## [Work to be completed]
Write only the number of lines in the entries below that contain the string "Also".

## [Provided data]
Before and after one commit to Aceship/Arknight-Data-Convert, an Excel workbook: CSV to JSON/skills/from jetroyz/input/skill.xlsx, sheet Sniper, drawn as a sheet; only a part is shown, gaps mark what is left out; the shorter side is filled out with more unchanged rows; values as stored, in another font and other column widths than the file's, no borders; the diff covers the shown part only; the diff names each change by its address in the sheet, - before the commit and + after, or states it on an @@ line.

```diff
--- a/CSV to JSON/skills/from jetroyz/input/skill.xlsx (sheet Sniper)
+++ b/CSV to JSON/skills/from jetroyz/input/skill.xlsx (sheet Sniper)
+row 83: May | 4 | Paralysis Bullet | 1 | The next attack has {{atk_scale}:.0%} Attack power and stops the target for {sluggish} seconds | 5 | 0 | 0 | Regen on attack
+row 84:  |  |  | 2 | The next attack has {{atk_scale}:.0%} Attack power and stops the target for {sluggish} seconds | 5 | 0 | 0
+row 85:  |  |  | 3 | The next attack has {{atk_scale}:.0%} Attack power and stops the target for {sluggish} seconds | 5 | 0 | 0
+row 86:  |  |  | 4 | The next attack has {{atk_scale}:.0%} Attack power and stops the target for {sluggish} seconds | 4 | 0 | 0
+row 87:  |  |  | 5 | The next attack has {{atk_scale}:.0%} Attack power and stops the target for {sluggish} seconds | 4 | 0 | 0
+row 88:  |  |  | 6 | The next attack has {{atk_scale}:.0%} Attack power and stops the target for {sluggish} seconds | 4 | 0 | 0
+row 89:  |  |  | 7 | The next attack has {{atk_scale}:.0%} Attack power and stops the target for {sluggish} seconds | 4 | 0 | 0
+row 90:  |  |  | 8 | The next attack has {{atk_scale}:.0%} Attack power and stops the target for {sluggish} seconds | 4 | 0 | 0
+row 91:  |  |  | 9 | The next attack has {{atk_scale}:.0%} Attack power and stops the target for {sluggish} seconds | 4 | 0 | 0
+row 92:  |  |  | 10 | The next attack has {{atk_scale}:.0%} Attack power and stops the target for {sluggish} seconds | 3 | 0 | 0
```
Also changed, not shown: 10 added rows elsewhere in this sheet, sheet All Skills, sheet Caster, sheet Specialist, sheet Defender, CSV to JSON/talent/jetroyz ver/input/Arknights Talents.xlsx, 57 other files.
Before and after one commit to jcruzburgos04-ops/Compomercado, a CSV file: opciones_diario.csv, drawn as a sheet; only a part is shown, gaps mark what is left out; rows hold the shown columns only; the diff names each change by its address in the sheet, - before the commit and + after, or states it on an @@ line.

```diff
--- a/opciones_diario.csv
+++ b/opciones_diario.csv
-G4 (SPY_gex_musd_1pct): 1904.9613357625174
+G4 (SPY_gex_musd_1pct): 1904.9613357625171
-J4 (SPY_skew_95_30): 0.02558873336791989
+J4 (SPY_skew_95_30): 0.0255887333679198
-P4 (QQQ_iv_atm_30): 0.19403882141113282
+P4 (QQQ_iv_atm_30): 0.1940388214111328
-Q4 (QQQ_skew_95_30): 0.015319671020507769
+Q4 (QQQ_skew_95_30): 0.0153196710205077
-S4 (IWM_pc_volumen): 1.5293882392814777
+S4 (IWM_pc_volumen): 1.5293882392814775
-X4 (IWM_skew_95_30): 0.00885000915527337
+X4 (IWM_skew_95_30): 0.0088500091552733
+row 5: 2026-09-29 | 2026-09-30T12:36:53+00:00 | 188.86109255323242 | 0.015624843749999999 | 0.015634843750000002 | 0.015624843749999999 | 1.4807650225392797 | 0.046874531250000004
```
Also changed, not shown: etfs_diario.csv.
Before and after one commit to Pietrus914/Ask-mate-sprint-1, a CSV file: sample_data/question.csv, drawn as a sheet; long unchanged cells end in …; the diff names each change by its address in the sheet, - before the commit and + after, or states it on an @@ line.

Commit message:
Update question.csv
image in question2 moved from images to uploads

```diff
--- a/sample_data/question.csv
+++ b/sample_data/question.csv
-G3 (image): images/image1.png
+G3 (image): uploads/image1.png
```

## [Problem solution]
2